Article first published as Manga Review: Kamisama Kiss Volume Two by Julietta Suzuki on Blogcritics.
Kamisama Kiss Volume Two is a manga by Julietta Suzuki, and it was published in North America by Viz Media’s Shojo Beat imprint in 2011. The series is rated “T” for teens; from what I’ve read of the series so far, I would agree with this rating.
A high school girl named Nanami Momozono becomes homeless after her father racks up big gambling debts and runs off. She encounters a strange man in the park, who offers to let her stay at his home; he gives her a kiss on the forehead before he leaves. It turns out the man was the land god, and that he has been gone from his shrine for 20 years; the kiss he gave Nanami put the god’s mark on her foreheard, making her the new god of the shrine.
Tomoe, the fox demon who serves as the land god’s familiar, refuses to acknowledge Nanami at first. However, through events that took place in the first volume, Nanami binds Tomoe into a contract with her.
Volume Two introduces a character named Kurama, a mysterious young man who has become a teen idol. He transfers into Nanami’s school and is in her class. It turns out there’s more to Kurama than meets the eye, and Kurama becomes a major focus on this volume.

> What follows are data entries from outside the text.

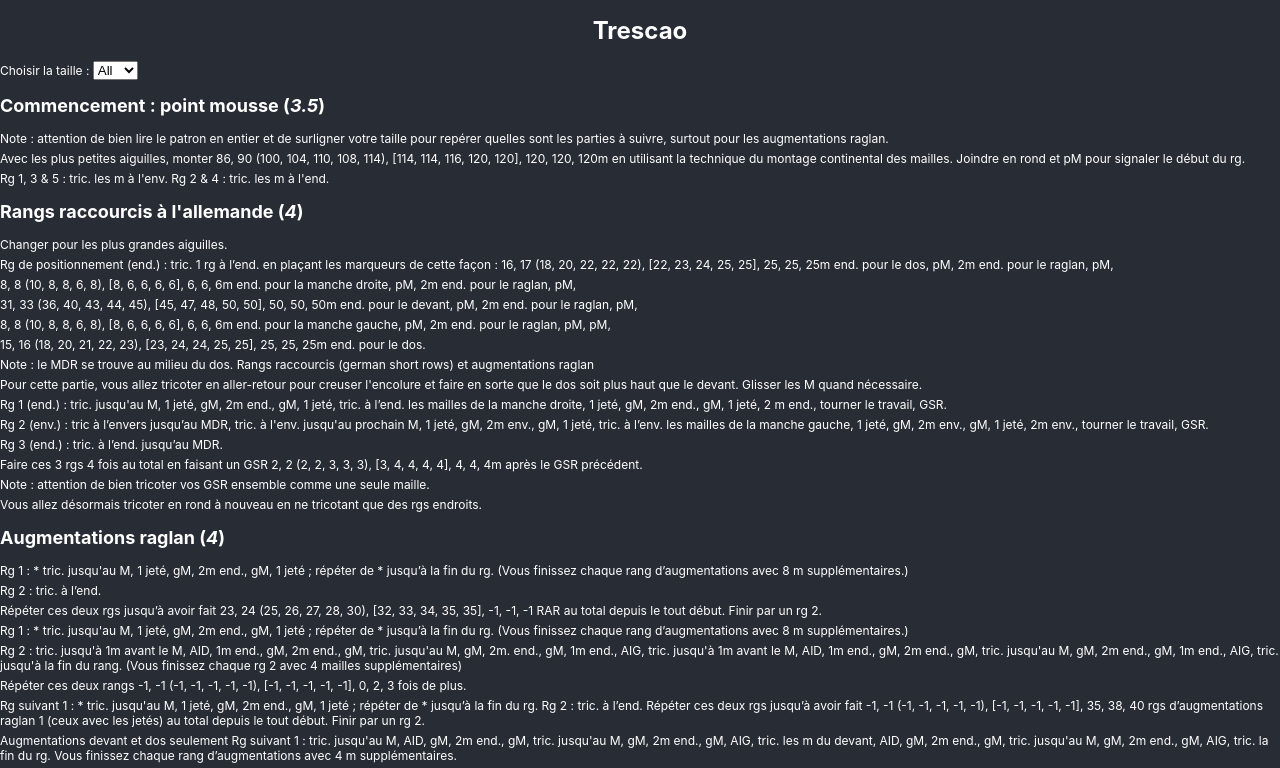
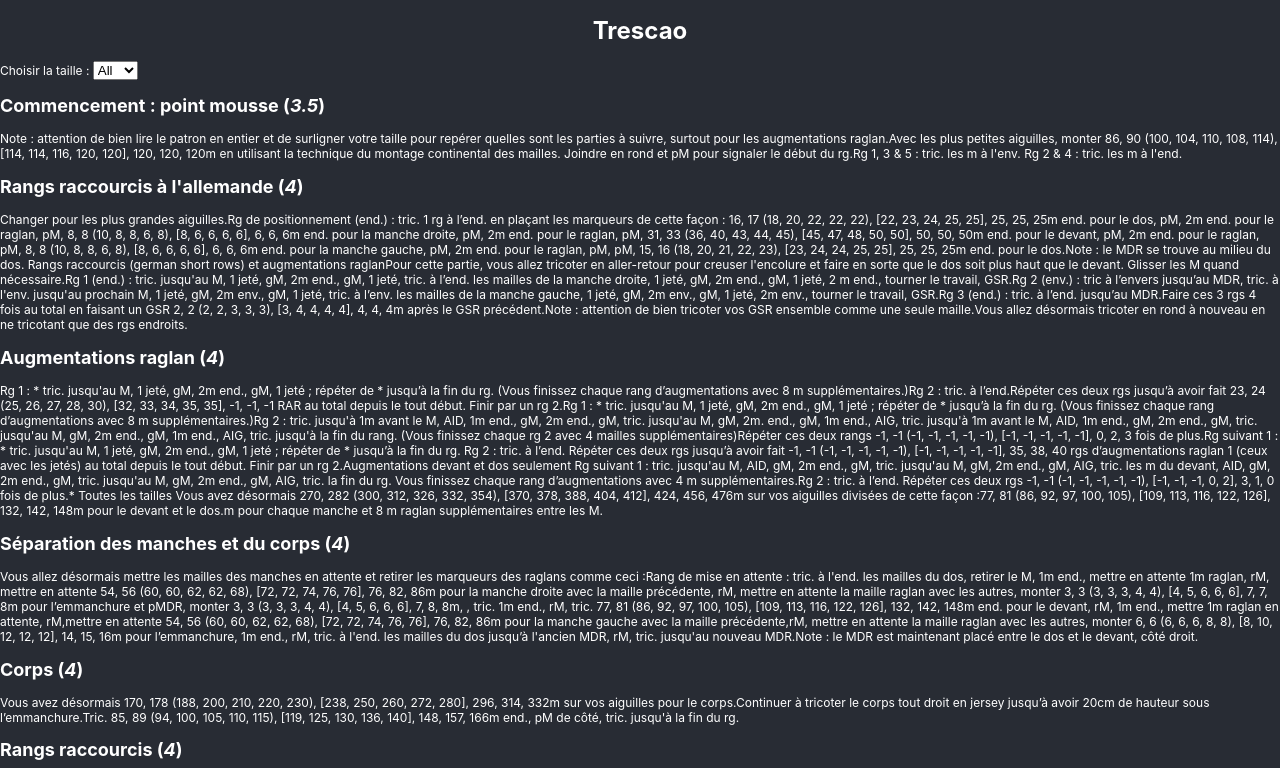
Before and after one commit to domitilleroger/knitting, a React (Create React App) app: page / in a window 1280 px wide. Shown: the top 768 px of the page. Built offline with nearby package versions, Linux system fonts and the light colour scheme.

Commit message:
feat(part): add component

```diff
--- a/src/App.tsx
+++ b/src/App.tsx
@@ -3,7 +3,8 @@ import './App.css';
 import jsonPattern from "./patterns/trescao.json";
 import { formatJSON } from "./types/Pattern";
 
-import Instruction from "./components/instruction/Instruction";
+import Instruction from "./components/Instruction/Instruction";
+import Part from "./components/Part/Part";
 
 function App() {
   const [currentSize, setCurrentSize] = useState(-1);
@@ -28,20 +29,7 @@ function App() {
             <option key={size} value={size}>{size}</option>
           )}
         </select>
-        {
-          currentPattern.part.map((partt, index) =>
-            <div key={index}>
-              <h2>{partt.title} (<i>{partt.needlesSize}</i>)</h2>
-              {partt.instructions.map(instruction =>
-                <Instruction
-                  key={instruction.order}
-                  instruction={instruction}
-                  currentSize={currentSize}
-                />
-              )}
-          </div>
-          )
-        }
+        {currentPattern.part.map((part, index) => <Part key={index} part={part} currentSize={currentSize}/>)}
       </main>
     </div>
   );
--- /dev/null
+++ b/src/components/Part/Part.tsx
@@ -0,0 +1,24 @@
+import React from 'react';
+import { IPart, IInstruction } from '../../types/Pattern';
+import { getCurrentSizes, DisplaySizes } from "../../sizes/size";
+import Instruction from "../../components/Instruction/Instruction";
+
+interface PartProps {
+  currentSize: number;
+  part: IPart;
+}
+
+function Part({ part, currentSize }: PartProps) {
+  return <div className="part">
+    <h2>{part.title} (<i>{part.needlesSize}</i>)</h2>
+    {part.instructions.map(instruction =>
+      <Instruction
+        key={instruction.order}
+        instruction={instruction}
+        currentSize={currentSize}
+      />
+    )}
+</div>;
+}
+
+export default Part;
--- a/src/components/instruction/Instruction.tsx
+++ b/src/components/instruction/Instruction.tsx
@@ -21,9 +21,9 @@ function Instruction(props: InstructionProps) {
 
   return displayInstruction
     ? (
-      <p className="instruction">
+      <span className="instruction instruction-{instruction.type}">
         {props.instruction.content.replace('///', valuesToDisplay)}
-      </p>
+      </span>
     )
     : null;
 }
```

This volume also introduces Raijin Narukami-hime, a kami with a shrine in the sky. She wants Tomoe to serve her, and will do whatever it takes to get Tomoe away from Nanami. As part of her plan, Raijin Narukami-hime shrinks Tomoe down to the size of a child; she says she won’t return Tomoe back to normal until he agrees to serve her. Raijin Narukami-hime also takes the mark from Nanami and takes over the shrine.
The one thing about this volume that I had a hard time believing is the fact that Kurama is such a teen idol. With the way this character is designed, he looks more like someone who would be branded as a “freak” instead of having teen girls going crazy over him. The story plays up how very little is known about him, but this aura of mystery surrounding him wouldn’t overshadow his looks.
If you’re willing to use your “willing suspension of disbelief” to overlook that, then the character of Kurama does add some interesting elements and complications to the story of Kamisama Kiss. I also have to say that the kid-size version of Tomoe looks very adorable.
By the end of Volume Two, I saw as much potential for the story as I did when I finished reading Volume One. I’m looking forward to having the opportunity to read the next volume of the series to see where the story goes next.
I wrote this review after reading a copy of Kamisama Kiss Volume Two that my older daughter checked out through the King County Library System.